From halfway across the parking lot, the cheering and clacking of field hockey sticks is distinctly audible. Atop a plateau of vivid green grass, Andover’s varsity girls field hockey team are blurry due to the speed at which they run through their demanding drills. Despite the brisk autumn air and constant rigorous training, not a single girl emits a vibe of unhappiness; concentration, yes, but never anything less than the determination it takes to improve.

The 2014 varsity field hockey team is young but talented. (Courtesy Photo)

But unlike the average Andover High football game, some of the only constant attendees of the varsity girls field hockey games are parents. These middle-aged fans do, however, have a lot to cheer about; the team has only lost one game the entire season, and have let in an extremely small amount of goals

The success of this season has been considered fairly surprising by many since the previous season concluded with a bittersweet farewell to many talented seniors, leaving the girls varsity team with one of the youngest teams they’ve had to date; the varsity team even includes two freshman, a rarity. Despite this, Ms. Noone, the coach, has done an incredible job with the team. The team has managed to be successful by utilizing the different skills that each player has to offer, and also by using hard work to accomplish their goals. Similar to baking a cake, the ingredients, or in this case players, are useful on their own, but once combined and put under some heat, they combine to create something fantastic.

Noone said, “We have a really special group of kids blending during practices and games, continually surprising us with their skills and work ethic.  This group has surpassed our expectations already.”

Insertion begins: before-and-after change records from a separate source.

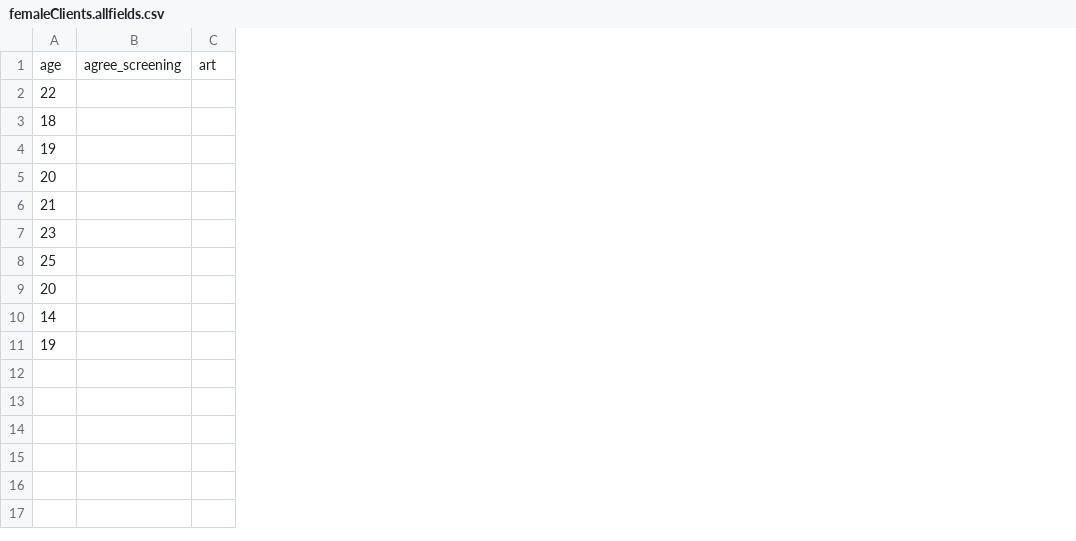
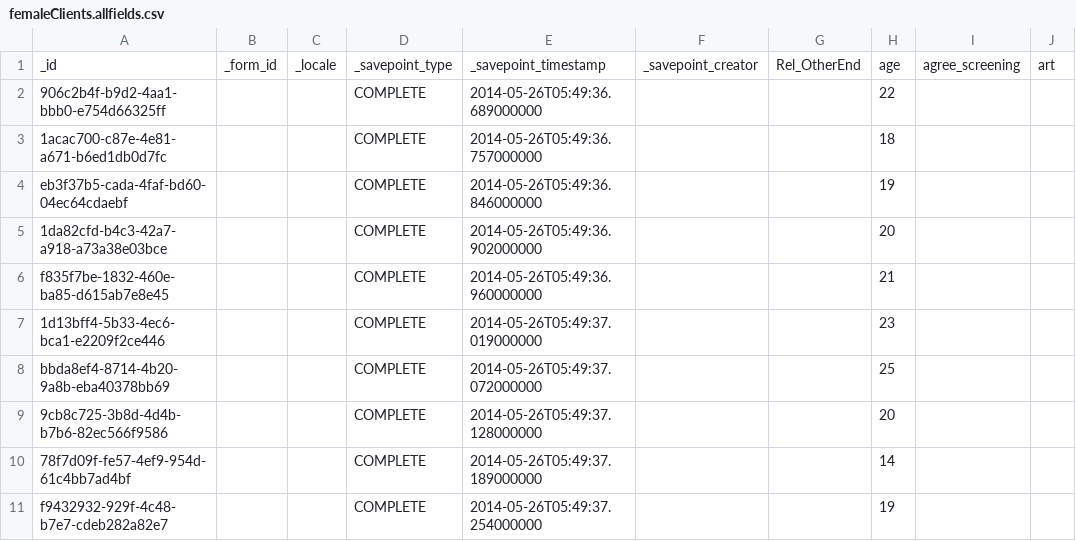
Before and after one commit to magogt/opendatakit.survey-js-clean, a CSV file: app/assets/csv/femaleClients.allfields.csv, drawn as a sheet; only a part is shown; the diff names each change by its address in the sheet, - before the commit and + after, or states it on an @@ line.

```diff
--- a/app/assets/csv/femaleClients.allfields.csv
+++ b/app/assets/csv/femaleClients.allfields.csv
+column A, rows 1-11: _id | 906c2b4f-b9d2-4aa1-bbb0-e754d66325ff | 1acac700-c87e-4e81-a671-b6ed1db0d7fc | eb3f37b5-cada-4faf-bd60-04ec64cdaebf | 1da82cfd-b4c3-42a7-a918-a73a38e03bce | f835f7be-1832-460e-ba85-d615ab7e8e45 | 1d13bff4-5b33-4ec6-bca1-e2209f2ce446 | bbda8ef4-8714-4b20-9a8b-eba40378bb69 | 9cb8c725-3b8d-4d4b-b7b6-82ec566f9586 | 78f7d09f-fe57-4ef9-954d-61c4bb7ad4bf | f9432932-929f-4c48-b7e7-cdeb282a82e7
+column B, row 1: _form_id
+column C, row 1: _locale
+column D, rows 1-11: _savepoint_type | COMPLETE | COMPLETE | COMPLETE | COMPLETE | COMPLETE | COMPLETE | COMPLETE | COMPLETE | COMPLETE | COMPLETE
+column E, rows 1-11: _savepoint_timestamp | 2014-05-26T05:49:36.689000000 | 2014-05-26T05:49:36.757000000 | 2014-05-26T05:49:36.846000000 | 2014-05-26T05:49:36.902000000 | 2014-05-26T05:49:36.960000000 | 2014-05-26T05:49:37.019000000 | 2014-05-26T05:49:37.072000000 | 2014-05-26T05:49:37.128000000 | 2014-05-26T05:49:37.189000000 | 2014-05-26T05:49:37.254000000
+column F, row 1: _savepoint_creator
+column G, row 1: Rel_OtherEnd
```
Also changed, not shown: app/assets/csv/geopoints.allfields.csv, app/assets/csv/maleClients.allfields.csv, 5 other files.
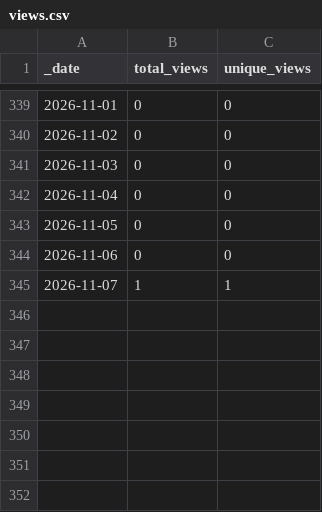
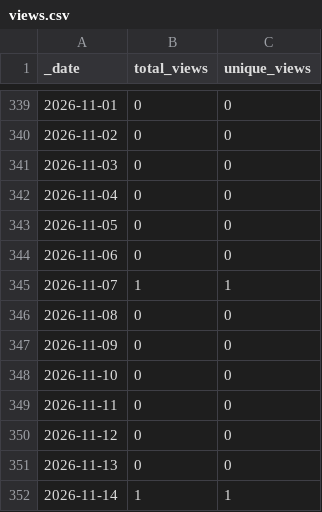
Before and after one commit to roberts-farm-of-ideas/1, a CSV file: traffic/views.csv, drawn as a sheet; only a part is shown, gaps mark what is left out; the diff names each change by its address in the sheet, - before the commit and + after, or states it on an @@ line.

```diff
--- a/traffic/views.csv
+++ b/traffic/views.csv
+row 346: 2026-11-08 | 0 | 0
+row 347: 2026-11-09 | 0 | 0
+row 348: 2026-11-10 | 0 | 0
+row 349: 2026-11-11 | 0 | 0
+row 350: 2026-11-12 | 0 | 0
+row 351: 2026-11-13 | 0 | 0
+row 352: 2026-11-14 | 1 | 1
```
Also changed, not shown: traffic/clones.csv, 1 other file.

These victories have not come without challenges, however. Although the girls have only lost a single game, this is the product of hard work. The practices are not taxing to such an extent that players cannot perform at their best on game day; they are often described as vigorous by the team. One of the biggest challenges this season for the team is “the fact that we’re a very young team and not all of us are super experienced,” says Megan Hartnett, the team goalie. Noone also agrees that the loss of key seniors was an initial concern of this season’s team.  Despite this, the hard work invested in the group has already paid off.

Field hockey, or “fockey” as it is lovingly referred to by the majority of the girls who play the sport, takes a great deal of skill and endurance. During practices, players improve their foot skills, accuracy and speed. Coaches’ encouragement can be heard as loud as if they were using a megaphone, not only garnering the undivided attention of team members, but also any pedestrian that happens to walk by their practice session. Encouragement is not only heard on the field; the upperclassmen are known to provide effective motivation amongst themselves and for the underclassmen.

The senior leaders of the team are Emma Ingram, Anne Lyons, Georgina Christopous, Meghan Gemmell, Katherine Vieira, Jessica Leone, and Sara Faigel. The majority of them are multiple season athletes–meaning that their extremely successful last year of playing field hockey will not be the last sport they play at AHS. These girls are known for their constant encouragement to not only girls on the varsity team, but also to those on junior varsity and the freshman team.

A freshman on the varsity team, Emma Farnham, has had no trouble integrating with the team; at no point has she felt unwelcome nor has any condescension been aimed towards her. Farnham says, “You think they’re all going to judge you for being a freshman on the team, but they all treat me so well and it’s such a pleasure to be on the team.”

The warm welcome of younger students on the team truly creates a sense of community amongst the crew. By laying out a foundation of optimism and inclusiveness, the band of girls enabled themselves the opportunity of building a stable, constant family that will last the entire season and possibly for at least several seasons thereafter. Noone said that the girls have put a large amount of effort into “gelling as a team,” and this is a result.

This heightened team morale is produced by pasta dinners, spirit days, and pre-game rituals. According to Hartnett, Jessica Leone, team captain, has set the precedent that team members are expected to “go all-out” during spirit days, and the response has been tremendous. It’s no longer a surprise to see a group of giggling girls in matching costumes, whether they’re in all black or all pink, strutting down the halls with a certain confidence that’s only source is a supportive team and the knowledge that one belongs to a fantastic group.

Since their recent success, the team has had to reevaluate their goals. They have already emerged from the season as the victors  of their league, and now must prepare for the challenges ahead. Noone has revealed that they “have the desire to stay focused enough to treat each game as our last as we prepare for the tournament.  After scouting many other teams, I realize that we will need to play at our best from the first game.” As long as the girls play their best, they have an extremely good chance; they have let in only four goals this season, and scored an overwhelming amount that increases with each game.

Despite these confidence-boosting victories, the girls have not forgotten the most important aspect of team sports. Hartnett even said that one of their most effective strategies is that they always remember this: “It’s not all about one person, it’s about the team.”

By Laura O’Brien